The antiquarians among us have a lot to thank self-made millionaire Sir Alan Sugar for: thanks to his Bafta award-winning TV show The Apprentice, in which 12 highly ambitious, single-minded young go-getters (with poorer listening skills than the average domestic pet) compete for a job within Sir Alan’s organisation, a near-obsolete term has been resurrected in the public consciousness.
Apprentices and apprenticeships are now firmly back in fashion, and to prove it the Learning and Skills Council (LSC) has this week announced the finalists for this year’s national Apprenticeship Awards. (Cue bickering, backbiting, swearing and protracted conversations on how exactly we are going to deploy the next ten minutes of our limited time.)
Meeting a Demand
With almost one in five jobs in England remaining vacant due to a lack of skilled candidates, the Awards recognise those employers who are successfully tackling this challenge by investing in apprentices. According to the LSC, this year’s Awards attracted a record 1,113 entries from “outstanding” candidates, including British Gas, Land Rover, Chesterfield Borough Council and Beere Electrical Services.
Stephen Gardner, Director of Apprenticeships at the Learning and Skills Council, himself a former engineering apprentice, commented that the announcement was especially timely as thousands of young people sit down to take their GCSEs and A Levels this week: “Many of these students will choose an Apprenticeship after their exams. These young people are the future of UK business and increasingly employers are choosing to recruit them through Apprenticeships. These Awards, which recognise the achievements of young people and employers, show why.”
A Serious Issue

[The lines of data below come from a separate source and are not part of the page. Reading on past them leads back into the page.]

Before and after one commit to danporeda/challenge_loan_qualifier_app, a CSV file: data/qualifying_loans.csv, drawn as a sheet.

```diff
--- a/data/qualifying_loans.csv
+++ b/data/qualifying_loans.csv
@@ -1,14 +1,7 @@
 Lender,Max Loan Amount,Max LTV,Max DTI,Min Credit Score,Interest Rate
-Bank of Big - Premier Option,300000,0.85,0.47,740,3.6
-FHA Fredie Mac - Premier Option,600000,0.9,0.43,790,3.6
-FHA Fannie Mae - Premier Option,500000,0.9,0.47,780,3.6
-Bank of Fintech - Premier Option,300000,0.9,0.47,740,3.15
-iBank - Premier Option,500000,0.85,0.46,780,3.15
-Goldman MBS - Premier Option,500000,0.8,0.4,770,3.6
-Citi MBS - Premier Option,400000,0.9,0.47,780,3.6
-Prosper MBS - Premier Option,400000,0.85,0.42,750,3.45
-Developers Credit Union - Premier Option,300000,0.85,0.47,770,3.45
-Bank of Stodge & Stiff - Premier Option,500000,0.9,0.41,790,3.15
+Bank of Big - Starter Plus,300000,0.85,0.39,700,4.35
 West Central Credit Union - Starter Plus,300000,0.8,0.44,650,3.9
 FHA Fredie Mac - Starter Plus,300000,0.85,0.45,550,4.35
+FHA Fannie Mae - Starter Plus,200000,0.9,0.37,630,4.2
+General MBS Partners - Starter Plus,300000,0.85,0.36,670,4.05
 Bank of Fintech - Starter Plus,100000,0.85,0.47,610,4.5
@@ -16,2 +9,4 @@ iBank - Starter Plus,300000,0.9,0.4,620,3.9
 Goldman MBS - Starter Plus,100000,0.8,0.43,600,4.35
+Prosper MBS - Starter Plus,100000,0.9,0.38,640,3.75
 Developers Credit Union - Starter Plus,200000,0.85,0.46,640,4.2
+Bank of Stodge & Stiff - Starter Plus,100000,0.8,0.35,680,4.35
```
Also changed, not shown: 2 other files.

While Sir Alan’s highly absorbing and often amusing series has done much to entertain us during the last two months, the fundamental premise of the show, to learn practical skills in a practical environment, remains a serious issue: with an explosion of students moving on to study academic subjects, in particular the arts and humanities, at university over the last decade, the entire education system has become heavily weighted towards the theoretical.
A lack of skilled practitioners to fill skilled vacancies is not the only, or most significant, consequence of this educational distortion; social status has also become largely dictated by one’s ability to claim inclusion within the academic, or a least pseudo-academic world (illustrated by a bunch of students smoking rollies, discussing the merits of socialism and how Big Brother epitomizes post-post modernist voyeurism).
Hopefully, with the raised profile of the skilled, and the practical as seen in the growth of apprenticeships, we will see a realignment of the dominant values of the education system.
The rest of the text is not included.